The New York Mets swept an abbreviated two-game series from the Philadelphia Phillies this week, but I think the bigger news is that the teams were able to play two out of three after Monday’s snow out.
My friend Vinny invited me to join him for Tuesday’s game, but I have to admit I had my doubts that it would be played. It rained most of the afternoon, and a light mist continued to fall through the night.
The Mets’ group sales department invited Vinny out for a group leader event and I was his guest, so we got to briefly step out onto the warning track while a Mets’ representative took our picture on the field. Pretty cool, right?
After everyone had a chance for photos, we were escorted upstairs to one of the Porsche suites. Now I’ve seen them before (back when they were Empire suites), but that was on a ballpark tour. This was my first time watching a game there. And it was the perfect day for it – the game time temperature was just 40 degrees and the actual attendance was maybe half of the announced crowd.
Matt Harvey pitched well… it’s probably the best game I’ve seen from him in a couple of years. The problem is that Ben Lively also pitched well for the Phillies, and Gabe Kapler didn’t seem like he was in too big of a rush to start playing reliever roulette.
I was afraid it might turn into another iteration of that classic Mets game that I seem to go to often — the one where neither team wants to score a run.

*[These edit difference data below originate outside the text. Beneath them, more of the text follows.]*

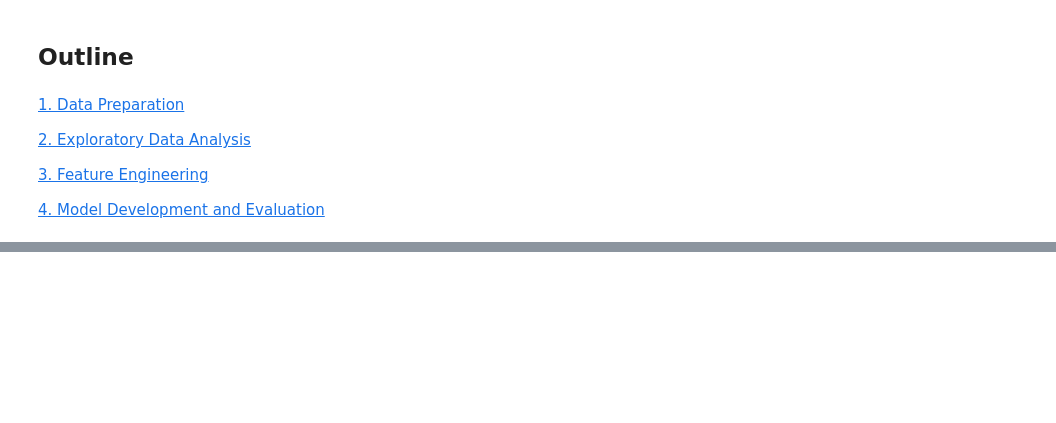
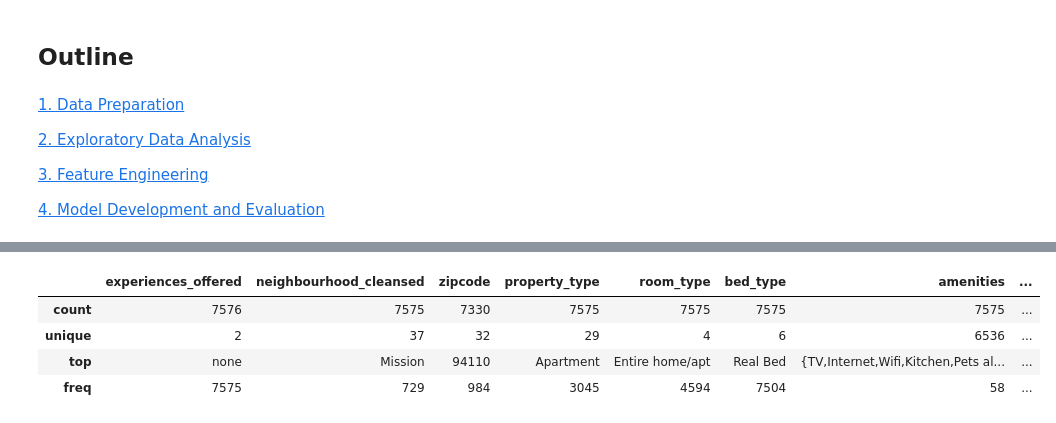
Before and after one commit to waldysetio/price-estimation, a Jupyter notebook: price-estimation.ipynb, the cells around one changed output, grey strips where cells are left out. Cells and saved outputs as stored; diff of their text form; code cells hidden in the pictures; blank space fills up the shorter version.

```diff
--- a/price-estimation.ipynb
+++ b/price-estimation.ipynb
@@ -27,0 +105,9 @@ import lux
+# %%
+# Print the statistics including columns with object data type
+data.describe(include=['object'])
+# %% [output]
+|  | experiences_offered | neighbourhood_cleansed | zipcode | property_type | room_type | bed_type | amenities | ... |
+| count | 7576 | 7575 | 7330 | 7575 | 7575 | 7575 | 7575 | ... |
+| unique | 2 | 37 | 32 | 29 | 4 | 6 | 6536 | ... |
+| top | none | Mission | 94110 | Apartment | Entire home/apt | Real Bed | {TV,Internet,Wifi,Kitchen,Pets al... | ... |
+| freq | 7575 | 729 | 984 | 3045 | 4594 | 7504 | 58 | ... |
```
Also changed, not shown: parts of 22 cells of this notebook.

In the middle of the sixth inning, I got up to go to the bathroom. Before I got back to the suite, Lively plunked Yoenis Cespedes with a pitch and Jay Bruce moved him into scoring position with a groundout. I made it just in time to watch Todd Frazier drop a double into left center to drive in the first run of the game. Travis d’Arnaud got Frazier home with an insurance run, and that’s all the Mets needed.
But there was a little more drama. We expected Kapler to unleash Unlimited Bullpen Works on us, but he actually stuck with his starter a bit too long and it cost him. Meanwhile Mickey Callaway acted like he never heard the adage, “if it ain’t broke, don’t fix it.”

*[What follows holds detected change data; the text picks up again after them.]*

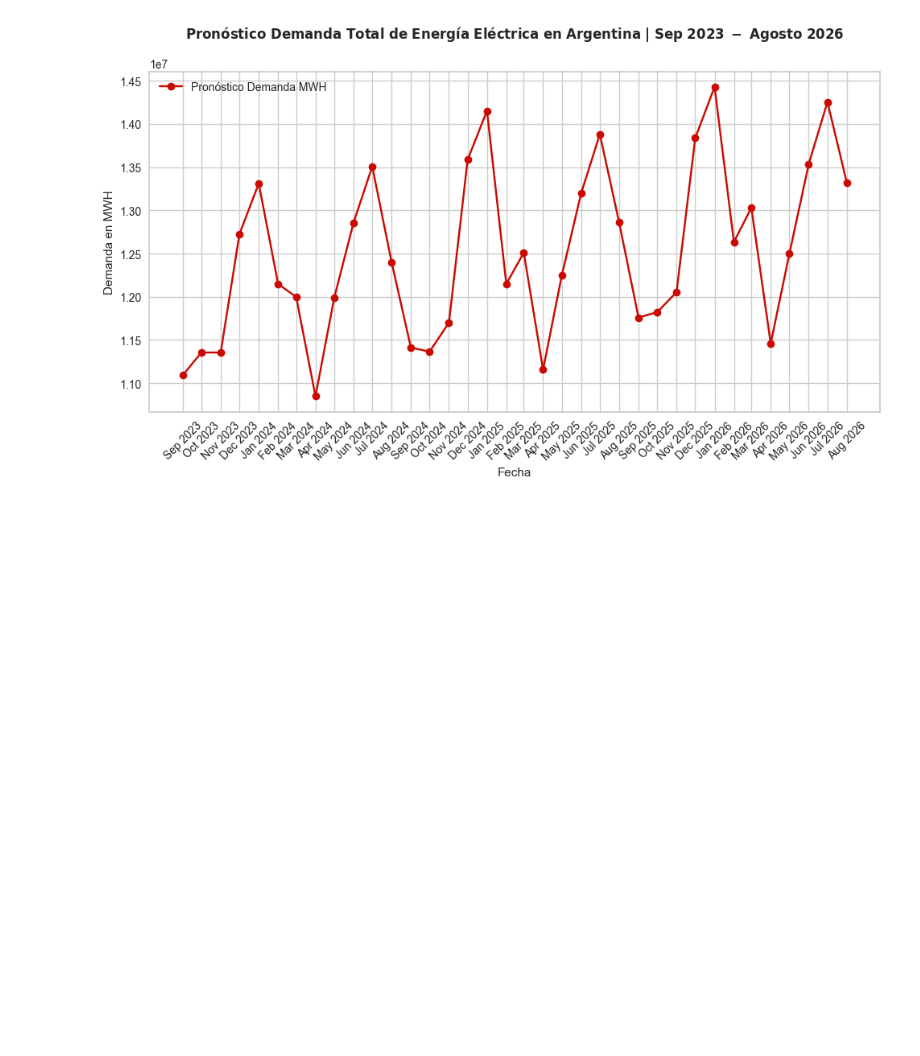
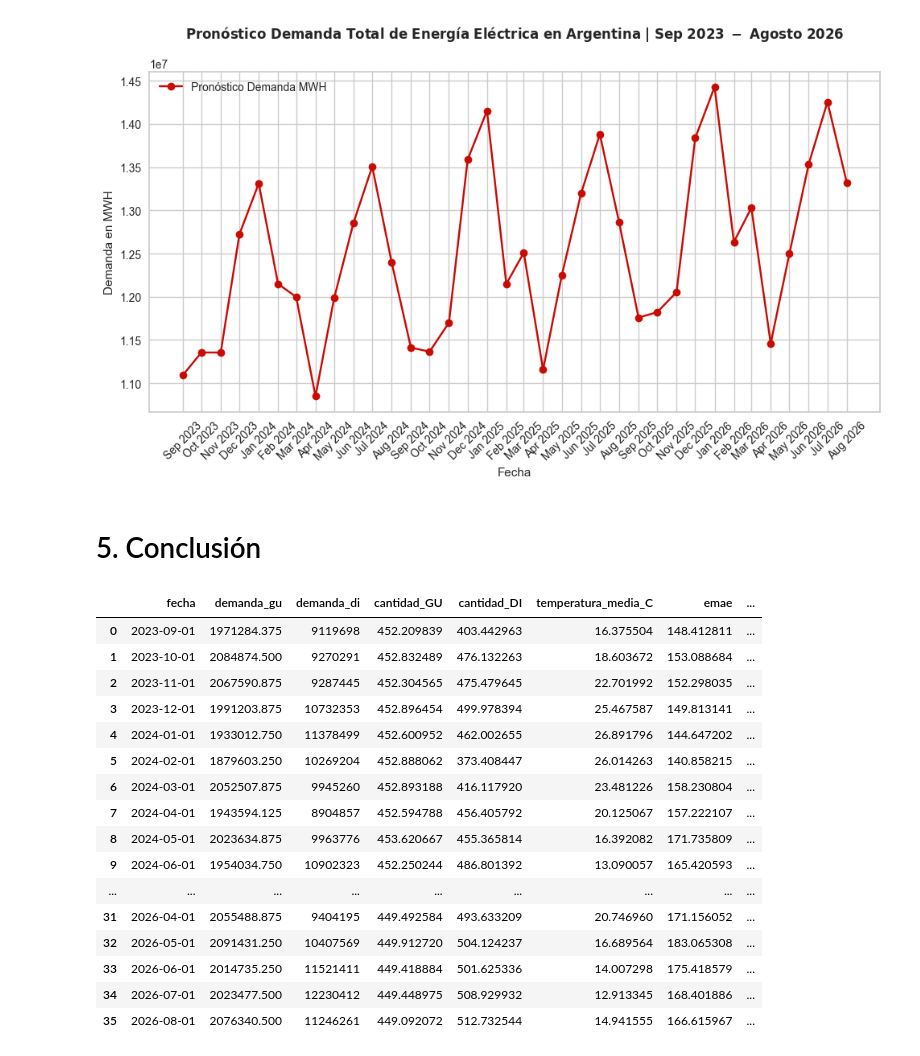
Before and after one commit to manuel-barreiro/prediccion-demanda-electrica, a Jupyter notebook: modelo_predictivo/NOTEBOOK_FINAL.ipynb, the cells around one changed output. Cells and saved outputs as stored; diff of their text form; code cells hidden in the pictures; blank space fills up the shorter version.

```diff
--- a/modelo_predictivo/NOTEBOOK_FINAL.ipynb
+++ b/modelo_predictivo/NOTEBOOK_FINAL.ipynb
@@ -1322,3 +1322,5 @@ plot.show()
 predictions_future.to_excel(r"./PRONOSTICO_FINAL.xlsx")
 #Exporto el que tiene todo, lo real + prediccion
 concat_df.to_excel(r"./PRONOSTICO_FINAL_CON_TODO.xlsx")
+# %% [markdown]
+# 5. Conclusión
@@ -1324,0 +1333,22 @@ concat_df.to_excel(r"./PRONOSTICO_FINAL_CON_TODO.xlsx")
+# %%
+pronostico = pd.read_excel(r"./PRONOSTICO_FINAL.xlsx")
+pronostico.drop('Unnamed: 0', axis=1, inplace=True)
+pronostico
+# %% [output]
+|  | fecha | demanda_gu | demanda_di | cantidad_GU | cantidad_DI | temperatura_media_C | emae | ... |
+| 0 | 2023-09-01 | 1971284.375 | 9119698 | 452.209839 | 403.442963 | 16.375504 | 148.412811 | ... |
+| 1 | 2023-10-01 | 2084874.500 | 9270291 | 452.832489 | 476.132263 | 18.603672 | 153.088684 | ... |
+| 2 | 2023-11-01 | 2067590.875 | 9287445 | 452.304565 | 475.479645 | 22.701992 | 152.298035 | ... |
+| 3 | 2023-12-01 | 1991203.875 | 10732353 | 452.896454 | 499.978394 | 25.467587 | 149.813141 | ... |
+| 4 | 2024-01-01 | 1933012.750 | 11378499 | 452.600952 | 462.002655 | 26.891796 | 144.647202 | ... |
+| 5 | 2024-02-01 | 1879603.250 | 10269204 | 452.888062 | 373.408447 | 26.014263 | 140.858215 | ... |
+| 6 | 2024-03-01 | 2052507.875 | 9945260 | 452.893188 | 416.117920 | 23.481226 | 158.230804 | ... |
+| 7 | 2024-04-01 | 1943594.125 | 8904857 | 452.594788 | 456.405792 | 20.125067 | 157.222107 | ... |
+| 8 | 2024-05-01 | 2023634.875 | 9963776 | 453.620667 | 455.365814 | 16.392082 | 171.735809 | ... |
+| 9 | 2024-06-01 | 1954034.750 | 10902323 | 452.250244 | 486.801392 | 13.090057 | 165.420593 | ... |
+| ... | ... | ... | ... | ... | ... | ... | ... | ... |
+| 31 | 2026-04-01 | 2055488.875 | 9404195 | 449.492584 | 493.633209 | 20.746960 | 171.156052 | ... |
+| 32 | 2026-05-01 | 2091431.250 | 10407569 | 449.912720 | 504.124237 | 16.689564 | 183.065308 | ... |
+| 33 | 2026-06-01 | 2014735.250 | 11521411 | 449.418884 | 501.625336 | 14.007298 | 175.418579 | ... |
+| 34 | 2026-07-01 | 2023477.500 | 12230412 | 449.448975 | 508.929932 | 12.913345 | 168.401886 | ... |
+| 35 | 2026-08-01 | 2076340.500 | 11246261 | 449.092072 | 512.732544 | 14.941555 | 166.615967 | ... |
```
Also changed, not shown: parts of 6 cells of this notebook, 1 other file.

I can see and agree with the reasoning for lifting Harvey after five innings. There’s something to be said for getting him out on a high note and not letting him face the Phillies’ batting order a third time. It was reasonable to turn to A.J. Ramos for the sixth, and to go to Jerry Blevins to face Odubel Herrera when Ramos struggled.
Turning to Seth Lugo for the seventh inning was inspired — since he wasn’t going to start this week due to the extra unplanned off day, he might as well get some game action in relief. And Lugo was perfect in the seventh and again in the eighth.
Then Callaway fell into the trap of going to his closer just because there was a save situation, and Jeurys Familia nearly blew it. Since the Mets won, it’s just a footnote that will be forgotten by next week.
Today’s game was notable as the first MLB regular season game broadcast exclusively online. Facebook hopes that one day soon, we’ll turn to them to watch live events instead of television.
I’m not interested. Until I figured out how to turn off the viewer comments and reactions, the feed was too busy to follow. And even then, too much of my phone’s screen real estate was devoted to something other than the game picture. I ended up listening to the Mets’ radio broadcast instead.
After an hour and a half rain delay, Noah Syndergaard looked more like Zack Wheeler than the God of Thunder, but that’s ok because did anybody mention that the Phillies’ bullpen is terrible?
And it looks like weather could again be an issue for the Mets this weekend, as they go to Washington D.C. to play the Nationals. Maybe MLB and the players would like to re-think their positions on the 162-game schedule and planned doubleheaders so we don’t have to try to start the damn season in March again?